-- RECORDS follows --

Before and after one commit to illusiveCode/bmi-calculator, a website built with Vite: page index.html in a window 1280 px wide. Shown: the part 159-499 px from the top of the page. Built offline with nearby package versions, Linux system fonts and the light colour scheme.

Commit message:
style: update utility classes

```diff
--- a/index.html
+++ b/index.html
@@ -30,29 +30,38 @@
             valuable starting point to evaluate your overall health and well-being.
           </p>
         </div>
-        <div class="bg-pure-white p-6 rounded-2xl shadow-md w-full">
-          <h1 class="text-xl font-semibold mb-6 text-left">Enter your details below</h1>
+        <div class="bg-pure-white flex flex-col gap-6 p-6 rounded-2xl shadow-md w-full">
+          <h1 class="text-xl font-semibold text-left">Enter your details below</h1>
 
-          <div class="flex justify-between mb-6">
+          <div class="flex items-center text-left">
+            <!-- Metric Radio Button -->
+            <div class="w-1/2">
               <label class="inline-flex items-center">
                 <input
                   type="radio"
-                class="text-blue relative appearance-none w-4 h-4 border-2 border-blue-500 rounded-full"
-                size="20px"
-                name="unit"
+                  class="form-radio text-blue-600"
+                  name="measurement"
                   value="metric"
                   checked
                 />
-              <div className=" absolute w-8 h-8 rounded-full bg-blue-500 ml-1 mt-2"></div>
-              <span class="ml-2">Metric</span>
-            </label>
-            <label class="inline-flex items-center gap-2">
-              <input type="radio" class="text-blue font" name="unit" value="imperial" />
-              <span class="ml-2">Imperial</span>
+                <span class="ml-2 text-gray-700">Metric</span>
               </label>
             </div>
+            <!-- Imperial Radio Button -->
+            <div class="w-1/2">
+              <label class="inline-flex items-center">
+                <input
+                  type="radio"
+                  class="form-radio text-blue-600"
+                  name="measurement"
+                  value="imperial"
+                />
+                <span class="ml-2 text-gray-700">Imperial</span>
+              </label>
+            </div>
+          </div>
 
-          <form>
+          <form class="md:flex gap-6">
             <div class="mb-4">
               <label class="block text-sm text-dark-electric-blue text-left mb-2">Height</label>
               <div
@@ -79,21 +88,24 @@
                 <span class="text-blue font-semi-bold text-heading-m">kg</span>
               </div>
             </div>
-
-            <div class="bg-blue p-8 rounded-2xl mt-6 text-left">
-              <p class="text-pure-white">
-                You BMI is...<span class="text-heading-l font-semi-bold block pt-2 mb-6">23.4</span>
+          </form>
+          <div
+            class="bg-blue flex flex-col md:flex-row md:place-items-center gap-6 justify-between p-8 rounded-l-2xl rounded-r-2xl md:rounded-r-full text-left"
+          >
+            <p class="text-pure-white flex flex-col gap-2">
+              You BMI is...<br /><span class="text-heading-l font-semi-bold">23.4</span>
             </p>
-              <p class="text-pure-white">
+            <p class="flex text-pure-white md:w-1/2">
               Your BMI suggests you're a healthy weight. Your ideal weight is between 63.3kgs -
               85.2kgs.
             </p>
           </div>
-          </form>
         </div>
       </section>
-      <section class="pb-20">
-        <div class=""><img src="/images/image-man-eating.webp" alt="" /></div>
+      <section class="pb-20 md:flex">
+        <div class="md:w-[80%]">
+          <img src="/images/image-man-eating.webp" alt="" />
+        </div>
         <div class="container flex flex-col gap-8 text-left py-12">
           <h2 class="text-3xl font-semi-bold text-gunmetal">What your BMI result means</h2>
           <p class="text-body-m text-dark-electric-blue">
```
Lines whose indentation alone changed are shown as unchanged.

-- RECORDS concluded --

PROBLEM REQUIREMENTS: The data above must be reproduced in full, exactly as given.

RESPONSE BELOW:
Before and after one commit to illusiveCode/bmi-calculator, a website built with Vite: page index.html in a window 1280 px wide. Shown: the part 159-499 px from the top of the page. Built offline with nearby package versions, Linux system fonts and the light colour scheme.

Commit message:
style: update utility classes

```diff
--- a/index.html
+++ b/index.html
@@ -30,29 +30,38 @@
             valuable starting point to evaluate your overall health and well-being.
           </p>
         </div>
-        <div class="bg-pure-white p-6 rounded-2xl shadow-md w-full">
-          <h1 class="text-xl font-semibold mb-6 text-left">Enter your details below</h1>
+        <div class="bg-pure-white flex flex-col gap-6 p-6 rounded-2xl shadow-md w-full">
+          <h1 class="text-xl font-semibold text-left">Enter your details below</h1>
 
-          <div class="flex justify-between mb-6">
+          <div class="flex items-center text-left">
+            <!-- Metric Radio Button -->
+            <div class="w-1/2">
               <label class="inline-flex items-center">
                 <input
                   type="radio"
-                class="text-blue relative appearance-none w-4 h-4 border-2 border-blue-500 rounded-full"
-                size="20px"
-                name="unit"
+                  class="form-radio text-blue-600"
+                  name="measurement"
                   value="metric"
                   checked
                 />
-              <div className=" absolute w-8 h-8 rounded-full bg-blue-500 ml-1 mt-2"></div>
-              <span class="ml-2">Metric</span>
-            </label>
-            <label class="inline-flex items-center gap-2">
-              <input type="radio" class="text-blue font" name="unit" value="imperial" />
-              <span class="ml-2">Imperial</span>
+                <span class="ml-2 text-gray-700">Metric</span>
               </label>
             </div>
+            <!-- Imperial Radio Button -->
+            <div class="w-1/2">
+              <label class="inline-flex items-center">
+                <input
+                  type="radio"
+                  class="form-radio text-blue-600"
+                  name="measurement"
+                  value="imperial"
+                />
+                <span class="ml-2 text-gray-700">Imperial</span>
+              </label>
+            </div>
+          </div>
 
-          <form>
+          <form class="md:flex gap-6">
             <div class="mb-4">
               <label class="block text-sm text-dark-electric-blue text-left mb-2">Height</label>
               <div
@@ -79,21 +88,24 @@
                 <span class="text-blue font-semi-bold text-heading-m">kg</span>
               </div>
             </div>
-
-            <div class="bg-blue p-8 rounded-2xl mt-6 text-left">
-              <p class="text-pure-white">
-                You BMI is...<span class="text-heading-l font-semi-bold block pt-2 mb-6">23.4</span>
+          </form>
+          <div
+            class="bg-blue flex flex-col md:flex-row md:place-items-center gap-6 justify-between p-8 rounded-l-2xl rounded-r-2xl md:rounded-r-full text-left"
+          >
+            <p class="text-pure-white flex flex-col gap-2">
+              You BMI is...<br /><span class="text-heading-l font-semi-bold">23.4</span>
             </p>
-              <p class="text-pure-white">
+            <p class="flex text-pure-white md:w-1/2">
               Your BMI suggests you're a healthy weight. Your ideal weight is between 63.3kgs -
               85.2kgs.
             </p>
           </div>
-          </form>
         </div>
       </section>
-      <section class="pb-20">
-        <div class=""><img src="/images/image-man-eating.webp" alt="" /></div>
+      <section class="pb-20 md:flex">
+        <div class="md:w-[80%]">
+          <img src="/images/image-man-eating.webp" alt="" />
+        </div>
         <div class="container flex flex-col gap-8 text-left py-12">
           <h2 class="text-3xl font-semi-bold text-gunmetal">What your BMI result means</h2>
           <p class="text-body-m text-dark-electric-blue">
```
Lines whose indentation alone changed are shown as unchanged.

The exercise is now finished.